The first story concerns the PBS show Postcards From Buster.
J watches Postcards From Buster, and I like for him to watch it even. It’s like a travel show for kids, if you haven’t seen it, and I’m just beside myself that anyone would want to ban it because in one episode one family has two moms.
When J was in preschool, he came home one day and announced, “O has two mommies.”
And I responded the way any (relatively) sane person talking to a four year old would. I said, “Yeah? Okay. Would you like Mama to make you a spinach pizza or mac & cheese for lunch today?”
Because first, what is the harm in a child hearing someone has two mommies and second, what else does a 4-year-old really need to know about that situation?

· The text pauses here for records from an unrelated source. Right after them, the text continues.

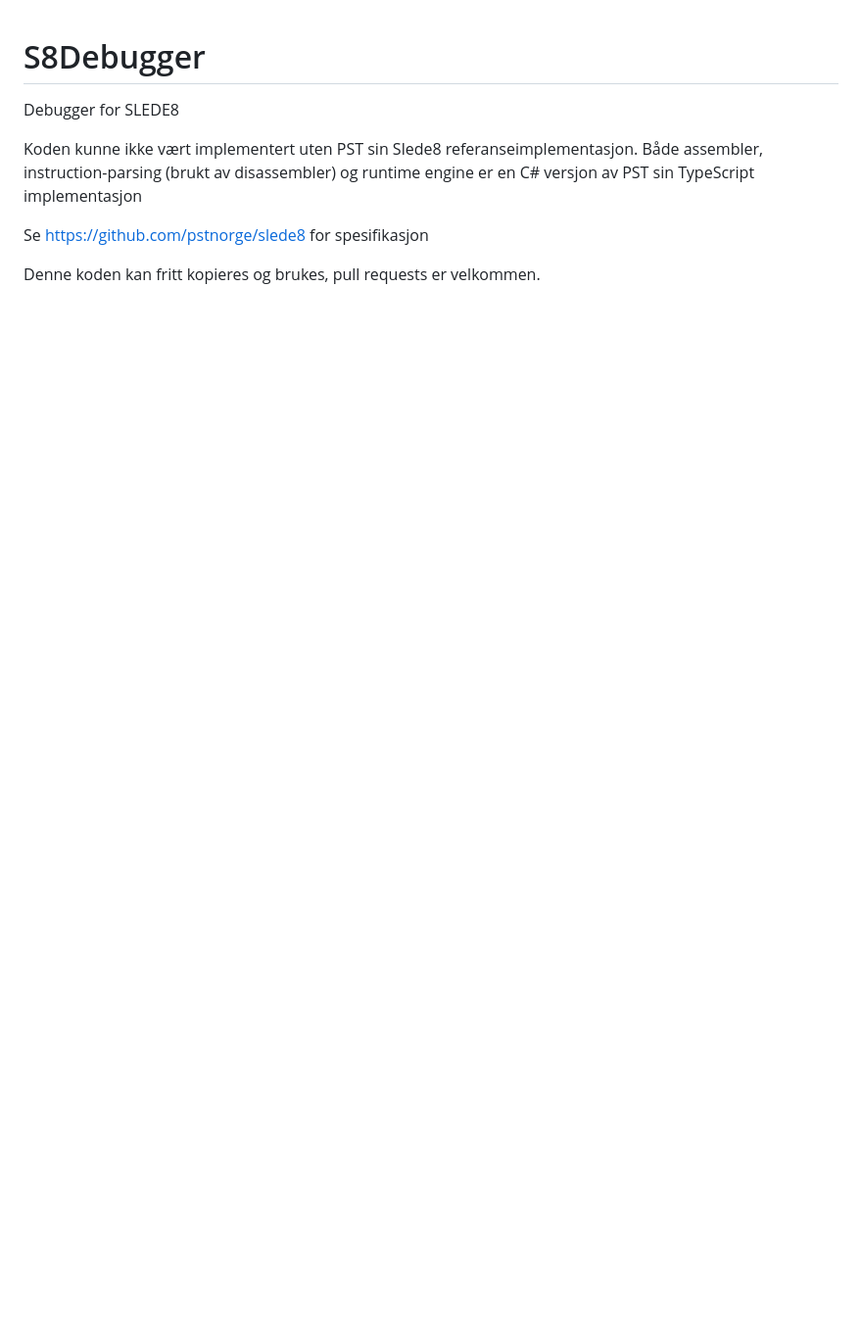
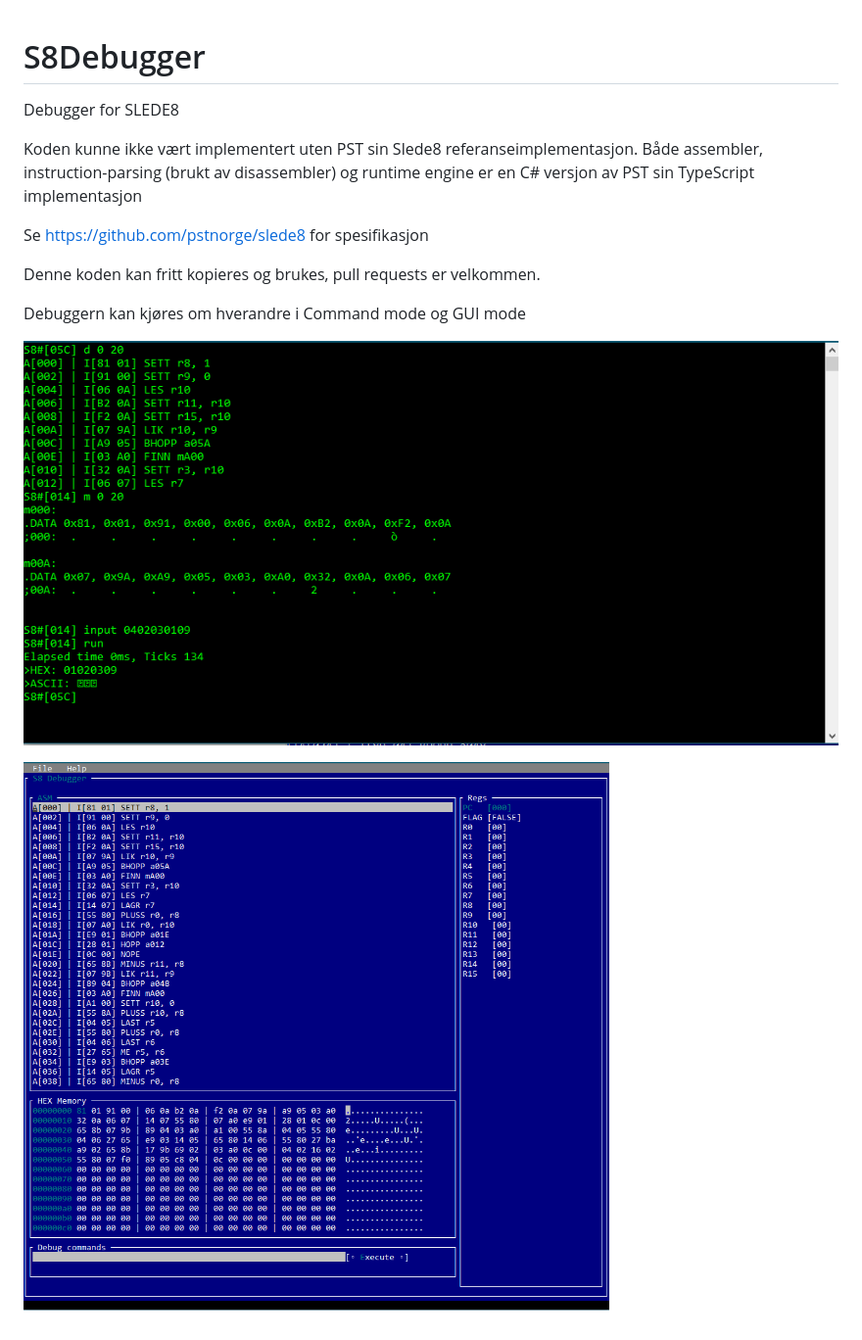
Before and after one commit to RonnyA/S8Debugger, a Markdown page: README.md, the part around the change. Shown: that part at 98% size. Drawn GitHub-style; pictures changed too: Doc/command-mode.png (added), Doc/gui-mode.png (added); blank space fills up the shorter version.

Commit message:
Oppdatere Readme med bilder fra debuggern

```diff
--- a/README.md
+++ b/README.md
@@ -7,3 +7,9 @@ Både assembler, instruction-parsing (brukt av disassembler) og runtime engine e
 Se https://github.com/pstnorge/slede8 for spesifikasjon
 
 Denne koden kan fritt kopieres og brukes, pull requests er velkommen.
+
+Debuggern kan kjøres om hverandre i Command mode og GUI mode
+
+![Command mode](Doc/command-mode.png)
+
+![GUI mode](Doc/gui-mode.png)
```
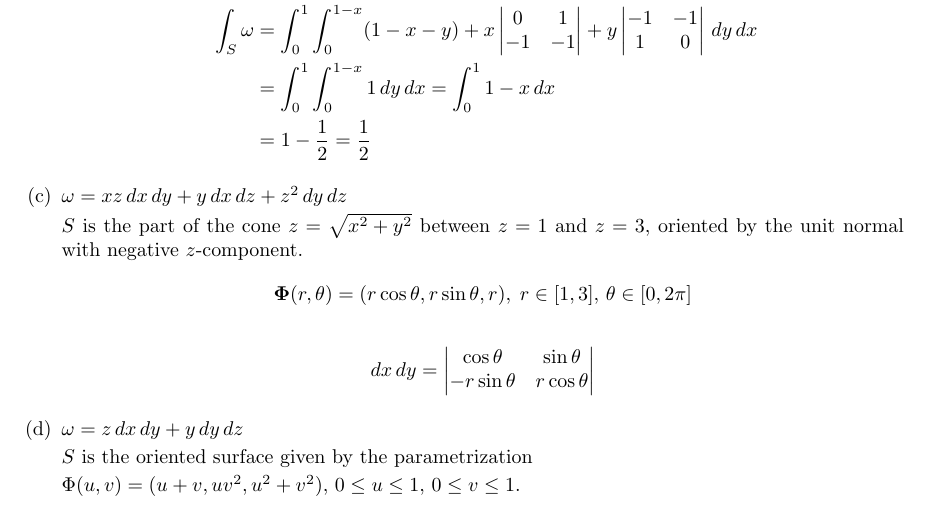
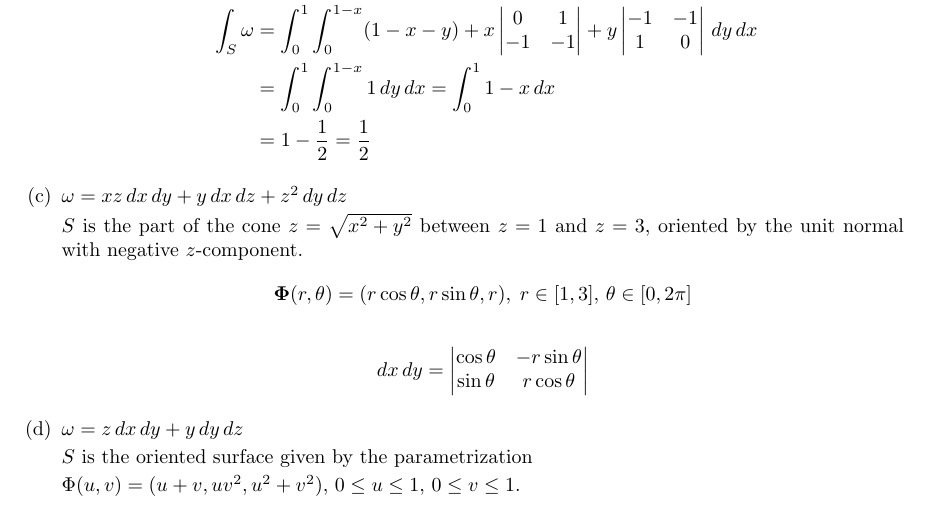
Before and after one commit to poonkeegan/school, a LaTeX document (matb42/a10.tex): part of page 6 of 11, cut so that both start at the same text. Compiled offline with pdfLaTeX.

Commit message:
Tue Mar 27 13:24:13 EDT 2018

```diff
--- a/matb42/a10.tex
+++ b/matb42/a10.tex
@@ -178,7 +178,7 @@ Apr 3rd 2018}
         $S$ is the part of the cone $z = \sqrt{x^2 + y^2}$ between $z=1$ and $z=3$,  oriented by the unit normal with negative $z$-component.
         \[ \boldsymbol \Phi (r, \theta) = (r\cos \theta, r\sin \theta, r) ,\; r \in [1,3] ,\, \theta \in [0,2\pi] \]
         \begin{align*}
-            dx\, dy = \begin{vmatrix} \cos \theta & \sin \theta \\ -r\sin \theta & r\cos \theta \end{vmatrix}
+            dx\, dy = \begin{vmatrix} \cos \theta & -r\sin \theta \\ \sin \theta & r\cos \theta \end{vmatrix}
         \end{align*}
 
         \item $\omega = z \, dx \, dy + y \, dy \, dz$
```
Also changed, not shown: matb42/a10.pdf.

But listen, if you have your panties in a twist over the possibility of your children hearing this sort of blasphemy on television, here’s a tip: I have two moms and two dads, and none of my parents are gay. So there’s a ready explanation, if you think dishonesty and denial are a better way to go when raising children. Your kids, your call. But please, don’t try to take away one of the few kid shows that are actually interesting, educational and don't give me a headache.
The second story concerns the availability of Plan B in Chilean public hospitals. Now, putting aside all of the political, social, religious, etcetera issues here, I would be happy just to find an ounce (half an ounce even) of logic around the outrage here. Here are some quotes:
"According to government statistics, 15 percent of all births in Chile are to mothers 18 or younger, "
"Opponents of the policy are furious because girls as young as 14 are being allowed to have access to the emergency
contraception without any requirement that their parents be notified. "
“When we are talking about girls between the ages of 14 and 18, parental consent is important,” said Senator Soledad Alvear, president of the Christian Democrats and Ms. Bachelet’s main rival for the alliance’s presidential nomination last year. “They can’t vote or drive a car or even buy cigarettes until they are 18,” she added.
Perfectly reasonable concerns, right? Except:
"the age of consent in Chile is 14"So fourteen year old Chilean girls are old enough to consent to sex without their parents' permission, but not old enough to decide how to deal with the consequences of that decision without their parents' input? Surely I must be missing something here... please, someone enlighten me.